If you still haven’t, check your privacy settings on social networks and ensure your personal data that you do not want made available to the public is hidden. You can prevent your pictures from being stolen and used for advertising without your permission and stop future employers from scrutinizing your profile during the hiring process. Secure your account and help prevent hacking by choosing a more complex password. Don’t be convinced by scams that seem too good to be true and remember that the best thing to do is not click if you aren’t confident about the link.  For more on staying safe on social networks check out the last Information Security blog.

If you are using a public Wi-Fi hotspots, make sure that your sharing settings are off to ensure that you are not broadcasting your computer to others on the same network. Remember, if you need to check your bank account on a mobile device, use a 3G or 4G connection whenever possible as it is more secure. If you are on a laptop, connect using a Virtual Private Network (VPN) service to create a secure connection, which will then secure your information. (For Wentworth employees that require VPN access to the campus network when working remotely, please email our Information Security Office to find out more.) Always be cautious when in a public space, even when connecting to “secured” or encrypted Wi-Fi hotspots as they may not employ the most up-to-date settings or security. At Wentworth, our LeopardSecure Wi-Fi network utilizes strong encryption, so you can be sure that your communications are secure.  To learn more about Public Wi-Fi read the Information Security blog about it.

If everyone does their part in protecting sensitive information and following safe practices when online, all benefit. Not only are you safeguarding your information when following these practices, you are also protecting your families, friends, and colleagues. For the latest news, advisories and alerts, follow Wentworth’s Information Security Office on Twitter at @InfoSec_WIT and on the web at

The majority of Americans online have a social networking profile that they use frequently, but far too many of us keep our information open and unsecure. Often people will feel safer on social networking sites compared to email because of less spam or the presence of their friends. Out of the over 1 billion monthly active Facebook users, as many as 11%, or well over 100 million profiles, are fake accounts. Some pet owners create accounts for their pets, while others have innocent secondary accounts created by users who got their first profile hacked. However, there are disingenuous duplicate profiles, spamming profiles created by companies, or maybe worst yet, phishing accounts from hackers.

Duplicate accounts can be used by hackers to pose as a person or business to request personal information through misleading private messages, a form of phishing. The goal is to acquire enough publically available personal information that the criminals then try to use to request a temporary password or similar access to accounts of the targeted individual, and bypass the security measures.

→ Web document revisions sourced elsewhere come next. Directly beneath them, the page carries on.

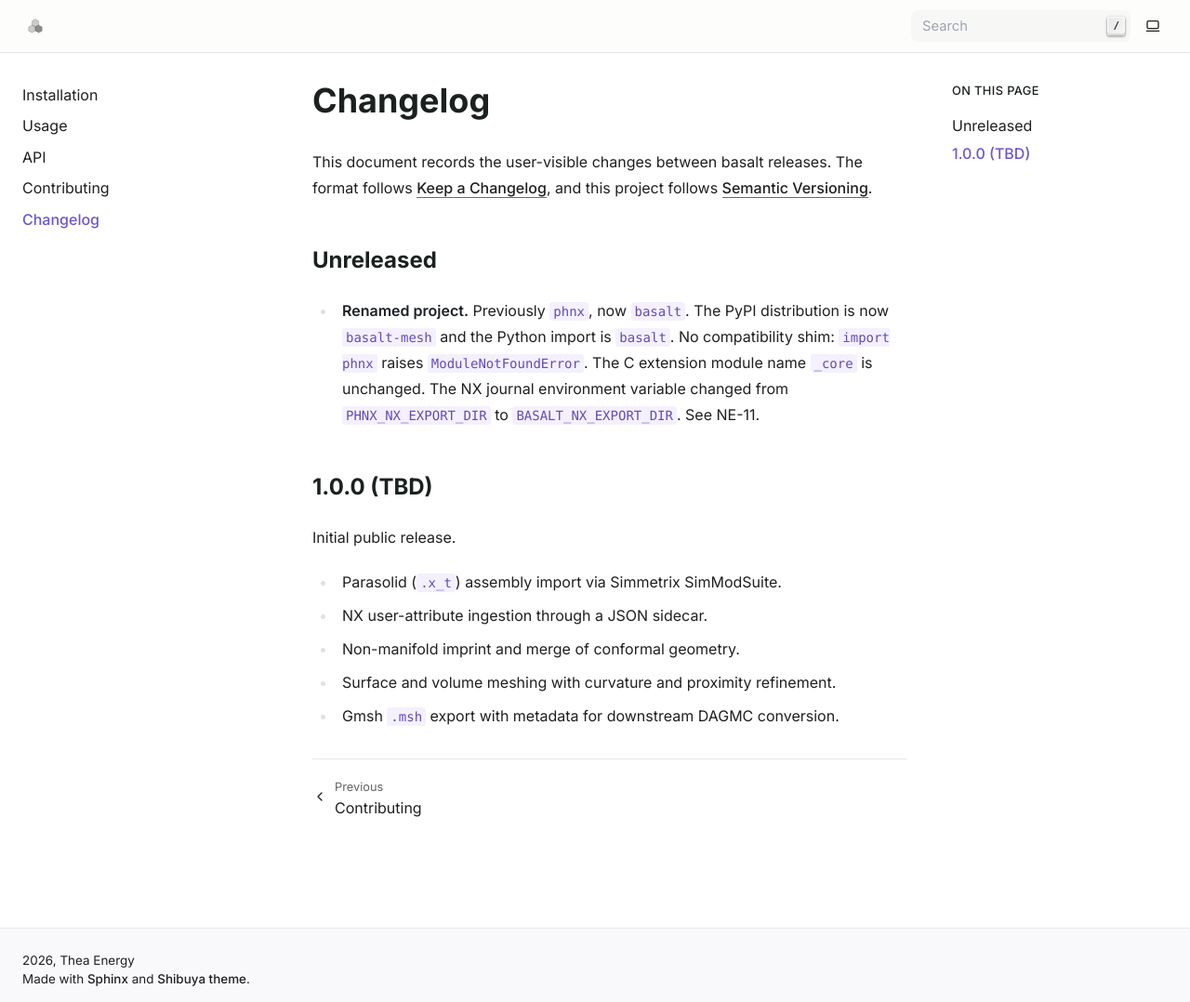
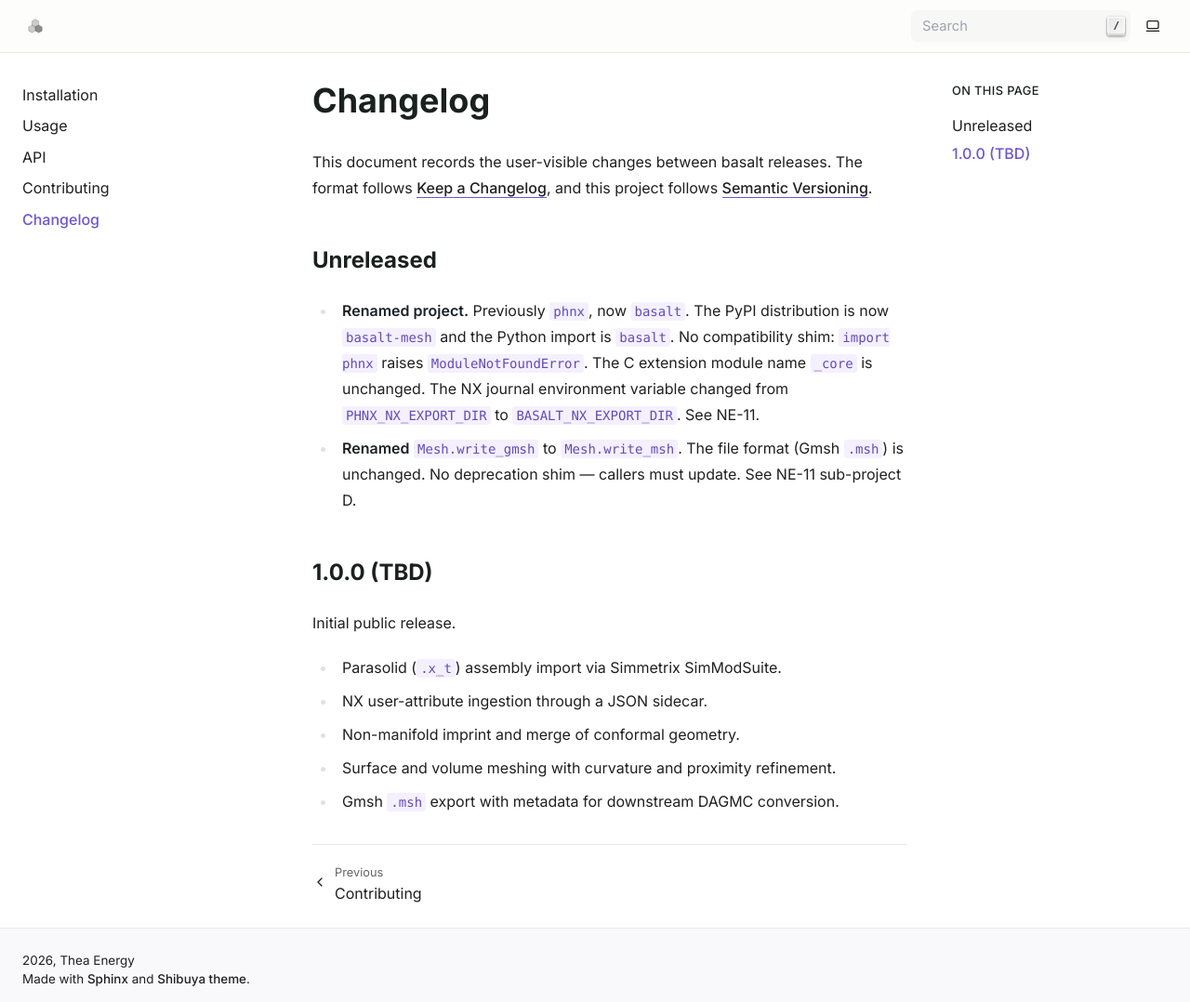
Before and after one commit to Thea-Energy/basalt, a Sphinx documentation site: the page built from docs/changelog.rst, in a window 1280 px wide and 1078 px high. Shown: the whole window at 93% size. Built offline with Sphinx 7.4.7, drawn with Linux system fonts in a browser that asks for light colours.

Commit message:
refactor: rename Mesh.write_gmsh to Mesh.write_msh
The method writes a Gmsh .msh file; the rename makes that obvious and
disambiguates from the gmsh Python library. No behavioural change; no
deprecation shim. Five call sites updated (header, impl, two usage.rst
references, README example).

Part of NE-11 sub-project D (stellarmesh integration). Amends F.4's
"public API shapes do not change" invariant; see the design spec at
docs/superpowers/specs/2026-05-14-NE-11-sub-project-D-stellarmesh-integration-design.md.

```diff
--- a/README.rst
+++ b/README.rst
@@ -54,7 +54,7 @@
    mesh_case.set_size(0.1)
    surface_mesh = bslt.SurfaceMesh.from_model(nm_model, mesh_case)
    volume_mesh = bslt.VolumeMesh.from_surface_mesh(surface_mesh)
-   volume_mesh.write_gmsh("output.msh")
+   volume_mesh.write_msh("output.msh")
 
 ----------------
 Acknowledgements
--- a/docs/changelog.rst
+++ b/docs/changelog.rst
@@ -15,6 +15,9 @@
   shim: ``import phnx`` raises ``ModuleNotFoundError``. The C extension module
   name ``_core`` is unchanged. The NX journal environment variable changed from
   ``PHNX_NX_EXPORT_DIR`` to ``BASALT_NX_EXPORT_DIR``. See NE-11.
+* **Renamed** ``Mesh.write_gmsh`` to ``Mesh.write_msh``. The file format
+  (Gmsh ``.msh``) is unchanged. No deprecation shim — callers must
+  update. See NE-11 sub-project D.
 
 -------------
 1.0.0 (TBD)
--- a/docs/usage.rst
+++ b/docs/usage.rst
@@ -16,7 +16,7 @@
 SMS → non-manifold  :py:meth:`Model.make_non_manifold_model`
 Mesh                :py:class:`MeshCase`, :py:class:`SurfaceMesh`,
                     :py:class:`VolumeMesh`
-Export              :py:meth:`Mesh.write_gmsh`
+Export              :py:meth:`Mesh.write_msh`
 ==================  ==========================================
 
 ------------------------
@@ -86,7 +86,7 @@
 
    import basalt as bslt
 
-   volume_mesh.write_gmsh("output.msh")
+   volume_mesh.write_msh("output.msh")
 
 The exporter writes one Gmsh discrete entity per SMS mesh entity and
 encodes per-entity metadata in URL-style physical-group names:
```
Also changed, not shown: 2 other files.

Think of the answers to “secret questions,” such as your pets names or your mother’s maiden name. Are these bits of personal information, often used for password reset applications, accessible through your social networking sites? Remember, it is not just protecting yourself from a person with malicious intent from viewing your site directly, but accessing the information from a compromised “friend” or “connection” account as well.

Checking your privacy settings on social networks is an easy step towards protecting yourself and keeping your data hidden. You can prevent your pictures from being stolen and used for advertising without your permission and stop future employers from using your profile against you during the hiring process. Always be careful with confusing or misspelled private messages, links leading away from the site you’re on, or pages that seem too good to be true. To learn more ways to spot a phishing email read our blog about it. The best thing to do is not click if you aren’t confident about the link. Send any suspicious links or messages to Information Security at

Finally, remember, what you put out on the internet stays on the internet, even if you delete it-so be cautious of what you share.